Saved entries:
--- START ---

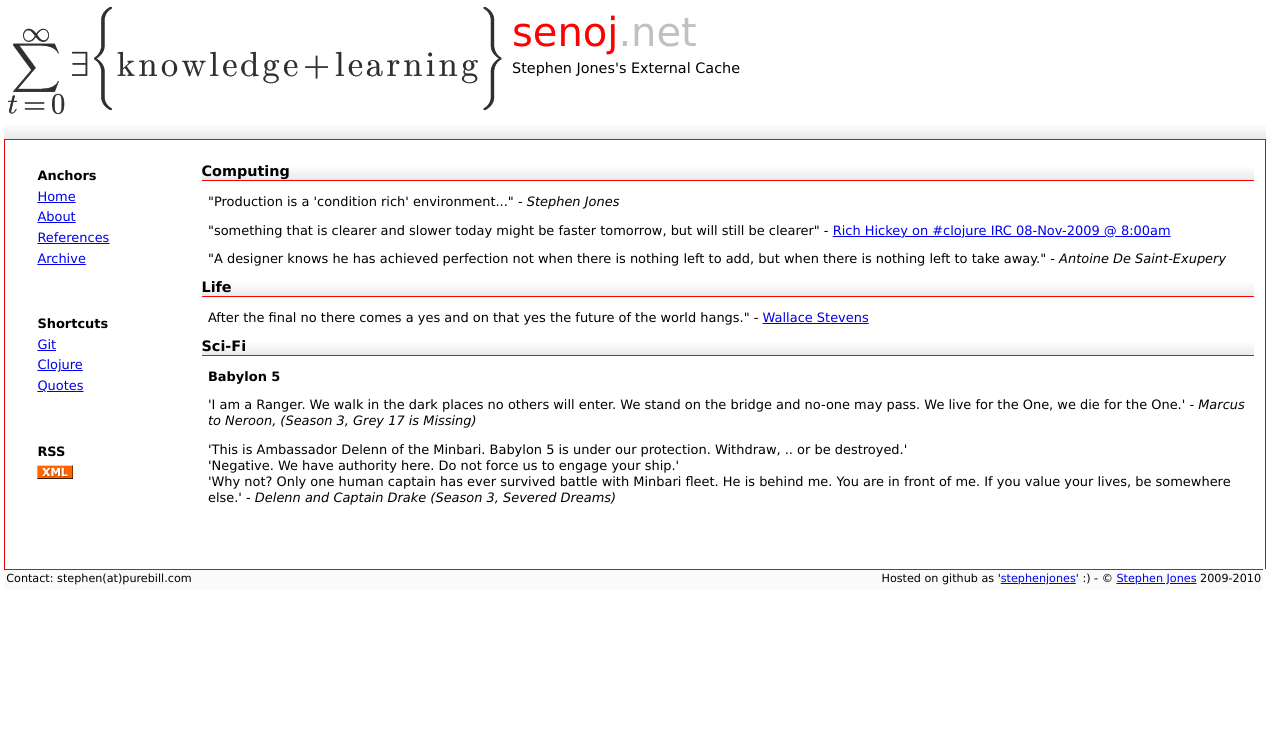
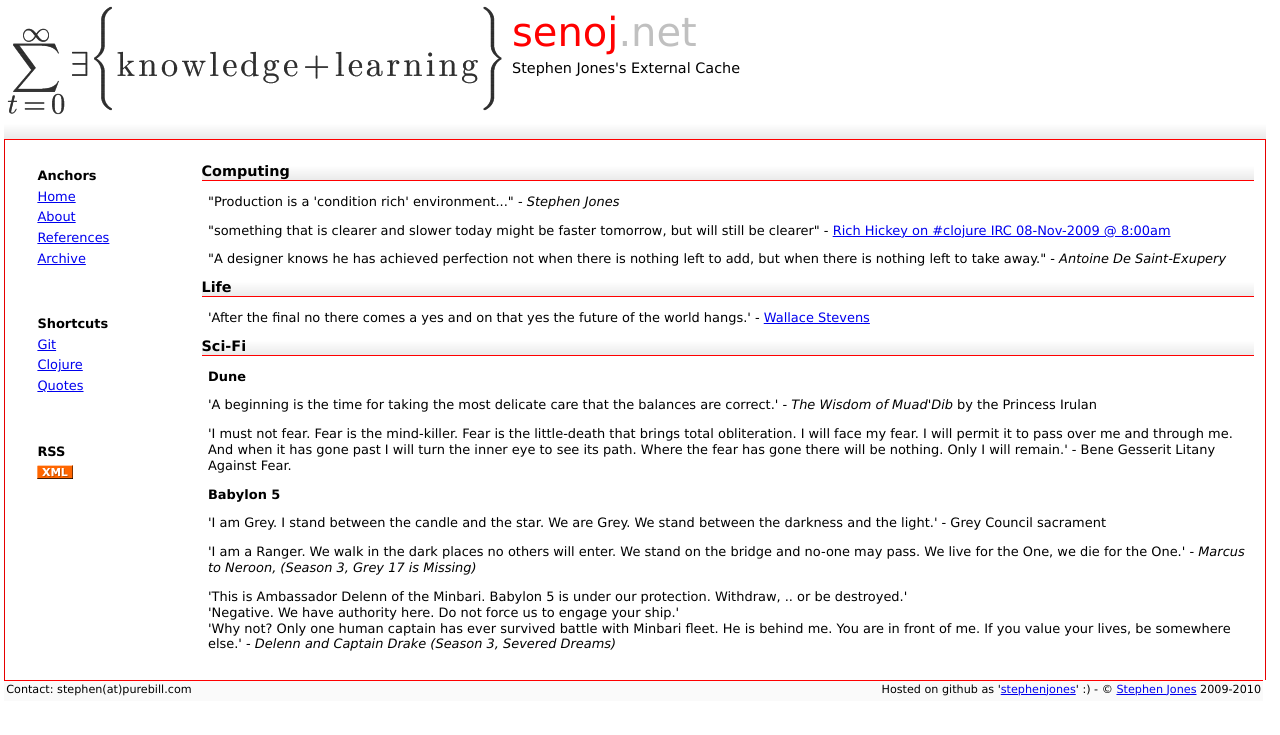
Before and after one commit to stephenjones/stephenjones.github.com, a Jekyll site: the page built from quotes.html, in a window 1280 px wide. Shown: the top 735 px of the page. Built offline with Jekyll 4.4.1, drawn with Linux system fonts in a browser that asks for light colours; Markdown is read by kramdown in place of the engine named in the settings; comment, search, counter and statistics services are not loaded.

Commit message:
added additional Dune and B5 quotes

```diff
--- a/quotes.html
+++ b/quotes.html
@@ -35,11 +35,18 @@ title: senoj.net | Stephen Jones's Personal Website | Quotes I Like
 
 <h1 class="title">Life</h1>
 
-<p>After the final no there comes a yes and on that yes the future of the world hangs." - <a href="http://en.wikipedia.org/wiki/Wallace_Stevens">Wallace Stevens</a></p>
+<p>'After the final no there comes a yes and on that yes the future of the world hangs.' - <a href="http://en.wikipedia.org/wiki/Wallace_Stevens">Wallace Stevens</a></p>
 
 <h1 class="title">Sci-Fi</h1>
 
+<p><b>Dune</b></p>
+<p>'A beginning is the time for taking the most delicate care that the balances are correct.' - <i>The Wisdom of Muad'Dib</i> by the Princess Irulan</p>
+
+<p>'I must not fear. Fear is the mind-killer. Fear is the little-death that brings total obliteration. I will face my fear. I will permit it to pass over me and through me. And when it has gone past I will turn the inner eye to see its path. Where the fear has gone there will be nothing. Only I will remain.' - Bene Gesserit Litany Against Fear.</p>
+
 <p><b>Babylon 5</b></p>
+<p>'I am Grey. I stand between the candle and the star. We are Grey. We stand between the darkness and the light.' - Grey Council sacrament</p>
+
 <p>'I am a Ranger. We walk in the dark places no others will enter. We stand on the bridge and no-one may pass. We live for the One, we die for the One.' - <i>Marcus to Neroon, (Season 3, Grey 17 is Missing)</i></p>
 <p>'This is Ambassador Delenn of the Minbari. Babylon 5 is under our protection. Withdraw, .. or be destroyed.'<br />
 'Negative. We have authority here. Do not force us to engage your ship.'<br />
```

--- END ---

» **Exercise requirements**
An exact reprint of every record is required, with the pictures omitted.

» **Result for this task**
Before and after one commit to stephenjones/stephenjones.github.com, a Jekyll site: the page built from quotes.html, in a window 1280 px wide. Shown: the top 735 px of the page. Built offline with Jekyll 4.4.1, drawn with Linux system fonts in a browser that asks for light colours; Markdown is read by kramdown in place of the engine named in the settings; comment, search, counter and statistics services are not loaded.

Commit message:
added additional Dune and B5 quotes

```diff
--- a/quotes.html
+++ b/quotes.html
@@ -35,11 +35,18 @@ title: senoj.net | Stephen Jones's Personal Website | Quotes I Like
 
 <h1 class="title">Life</h1>
 
-<p>After the final no there comes a yes and on that yes the future of the world hangs." - <a href="http://en.wikipedia.org/wiki/Wallace_Stevens">Wallace Stevens</a></p>
+<p>'After the final no there comes a yes and on that yes the future of the world hangs.' - <a href="http://en.wikipedia.org/wiki/Wallace_Stevens">Wallace Stevens</a></p>
 
 <h1 class="title">Sci-Fi</h1>
 
+<p><b>Dune</b></p>
+<p>'A beginning is the time for taking the most delicate care that the balances are correct.' - <i>The Wisdom of Muad'Dib</i> by the Princess Irulan</p>
+
+<p>'I must not fear. Fear is the mind-killer. Fear is the little-death that brings total obliteration. I will face my fear. I will permit it to pass over me and through me. And when it has gone past I will turn the inner eye to see its path. Where the fear has gone there will be nothing. Only I will remain.' - Bene Gesserit Litany Against Fear.</p>
+
 <p><b>Babylon 5</b></p>
+<p>'I am Grey. I stand between the candle and the star. We are Grey. We stand between the darkness and the light.' - Grey Council sacrament</p>
+
 <p>'I am a Ranger. We walk in the dark places no others will enter. We stand on the bridge and no-one may pass. We live for the One, we die for the One.' - <i>Marcus to Neroon, (Season 3, Grey 17 is Missing)</i></p>
 <p>'This is Ambassador Delenn of the Minbari. Babylon 5 is under our protection. Withdraw, .. or be destroyed.'<br />
 'Negative. We have authority here. Do not force us to engage your ship.'<br />
```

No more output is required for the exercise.